Given records:
********************

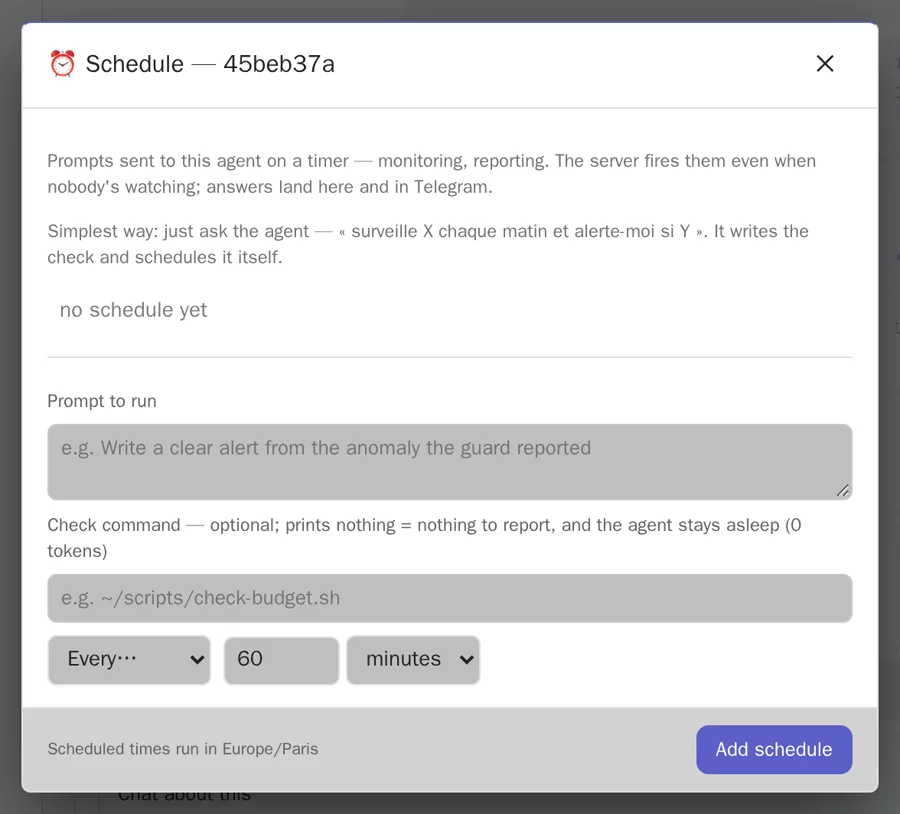
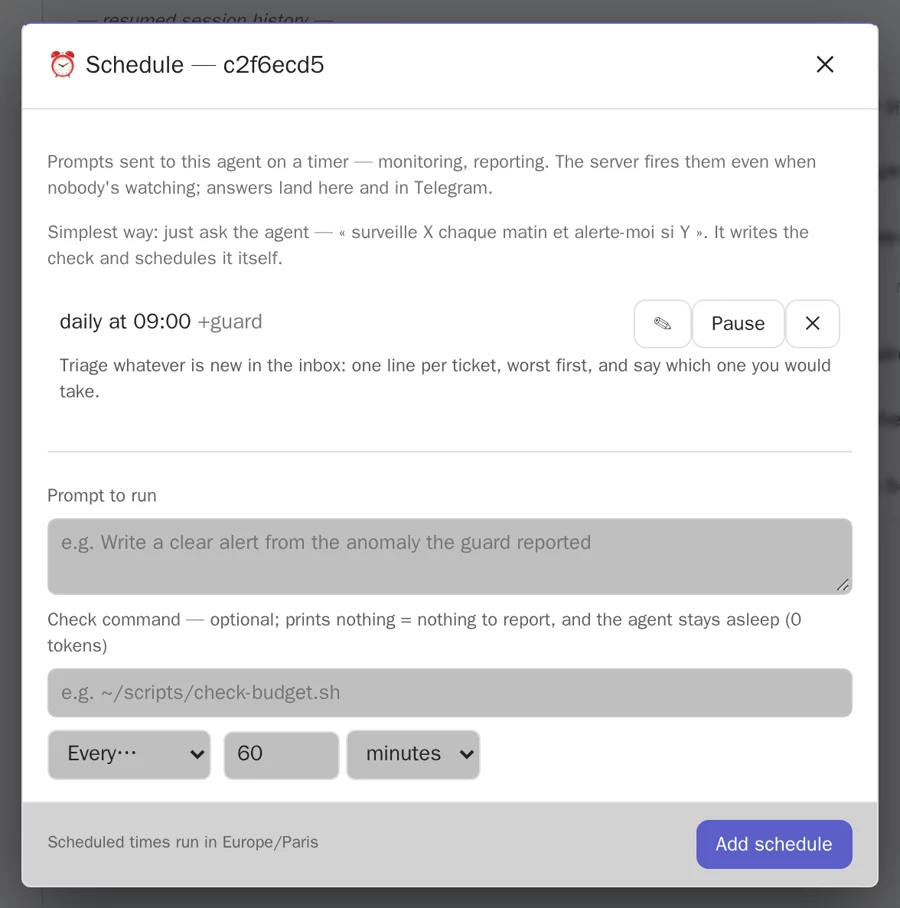
The schedule section becomes the proactivity section, and moves up
It was filed under "while you are away" and read as a feature of the
cron. The point is the other way round: an agent you point at something
that changes — a repository, a mailbox, a folder of transcripts, a
dashboard, a queue, a log — and that writes to you first when there is
something to say. That is what makes it an employee rather than a tool,
so it now sits second, right after what the thing is.

The triggers are a row of tags under the words: the list IS the
argument.

It also carries the one proof nobody can accuse of being marketing: this
page is maintained that way. A check runs every few minutes on the
product's merged pull requests, and most runs print nothing and cost
nothing.

The picture was wrong for the claim — it showed a Schedule panel reading
"no schedule yet", on an agent that had none. It is now the panel of the
agent that really runs daily at 09:00 with a guard in front of it.

Claude-Session: https://claude.ai/code/session_013drUQ8RrZRuBgYytQq1Mv6

diff --git a/index.html b/index.html
@@ -130,6 +130,41 @@
     </div>
   </section>
 
+  <section class="band night">
+    <div class="wrap">
+      <div class="duo">
+        <div class="say">
+          <p class="label"><span class="led wait"></span> it comes to you</p>
+          <h2>An agent that opens the conversation first</h2>
+          <p>Point one at something that changes — a repository, a mailbox, a folder of
+          transcripts, a dashboard, a log — and give it a rhythm: every ten minutes, or every
+          morning at nine in the time zone you name. It looks on its own, and when there is
+          something to say, <strong>it is the one that writes to you</strong>: in the cockpit,
+          and on your phone.</p>
+          <p>Attach a one-line shell check and looking costs nothing. The check runs
+          <strong>without the model</strong>; if it prints nothing, nothing happened, and the
+          agent is never woken. A watcher that stays quiet most of the day is free most of the
+          day.</p>
+          <p>This page works that way. A check runs every few minutes on the product's merged
+          pull requests; when one of them changes something a visitor would need to know, an
+          agent wakes up, reads the diff, edits this page and pushes it. <strong>Most runs print
+          nothing and cost nothing.</strong></p>
+          <ul class="chips">
+            <li>a repository</li><li>a mailbox</li><li>transcripts</li><li>a dashboard</li>
+            <li>a queue</li><li>a log</li><li>a price</li><li>a deploy</li>
+          </ul>
+        </div>
+        <figure class="shot panel">
+          <img src="/shots/panel-schedule.webp" width="900" height="908" loading="lazy" decoding="async"
+               alt="The Schedule panel of an agent: one prompt already running daily at 09:00 with a guard in front
+                    of it — “Triage whatever is new in the inbox: one line per ticket, worst first, and say which one
+                    you would take” — and the fields to add another.">
+          <figcaption>Ask the agent in plain words and it writes its own check: the guard runs without the model, and silence costs nothing.</figcaption>
+        </figure>
+      </div>
+    </div>
+  </section>
+
   <section class="band quiet">
     <div class="wrap">
       <div class="duo">
@@ -233,27 +268,6 @@
     </div>
   </section>
 
-  <section class="band night">
-    <div class="wrap">
-      <div class="duo">
-        <div class="say">
-          <p class="label"><span class="led idle"></span> while you are away</p>
-          <h2>A schedule, and a check that costs nothing</h2>
-          <p>Give an agent a recurring prompt: every thirty minutes, or every morning at nine
-          in the time zone you name. Attach a one-line shell check and it runs <strong>without
-          the model</strong> — if the check prints nothing, nothing happened, and the agent is
-          never woken.</p>
-          <p>A watcher that stays quiet most of the day costs you nothing most of the day.</p>
-        </div>
-        <figure class="shot panel">
-          <img src="/shots/panel-schedule.webp" width="900" height="814" loading="lazy" decoding="async"
-               alt="The Schedule panel for an agent: a daily nine o'clock prompt in Europe/Paris, with a check command
-                    field explaining that printing nothing means the agent stays asleep.">
-          <figcaption>The check is the whole trick: no output, no model call, no tokens.</figcaption>
-        </figure>
-      </div>
-    </div>
-  </section>
 
   <section class="band">
     <div class="wrap">

diff --git a/style.css b/style.css
@@ -189,6 +189,7 @@ h1 em { font-style: normal; color: var(--ink-3); }
 .band.night p { color: #a3a9bd; }
 .band.night .label { color: #7d8499; }
 .band.night .say strong { color: #fff; }  /* ink-on-ink made it vanish */
+.band.night .chips li { border-color: #2a3043; color: #aab0c6; background: #141827; }  /* ink-on-ink made it vanish */
 .band.night .shot { border-color: #262b3d; background: var(--night-2); }
 .band.night figcaption { background: var(--night-2); border-color: #262b3d; color: #8d94a8; }
 .band.night .tile { background: var(--night-2); border-color: #262b3d; }
@@ -218,6 +219,13 @@ figure { margin: 0; }
 }
 /* a cropped panel is portrait: it must never be blown up past its own pixels */
 .shot.panel { max-width: 560px; }
+/* What you can point an agent at, as a row of tags — the list is the argument. */
+.chips { display: flex; flex-wrap: wrap; gap: .5rem; margin: 1.6rem 0 0; padding: 0; list-style: none; }
+.chips li {
+  padding: .22rem .6rem; border: 1px solid var(--line-2); border-radius: 999px;
+  font: 400 .8rem/1.5 var(--mono); color: var(--ink-2); background: #fff;
+}
+
 .shot.live { max-width: 420px; margin-inline: auto; }
 .shot.live video { display: block; width: 100%; height: auto; background: #fff; }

********************

Task directions:
Copy out each line of the data containing the string "section".

Result:
The schedule section becomes the proactivity section, and moves up
   </section>
+  <section class="band night">
+  </section>
   <section class="band quiet">
   </section>
-  <section class="band night">
-  </section>
   <section class="band">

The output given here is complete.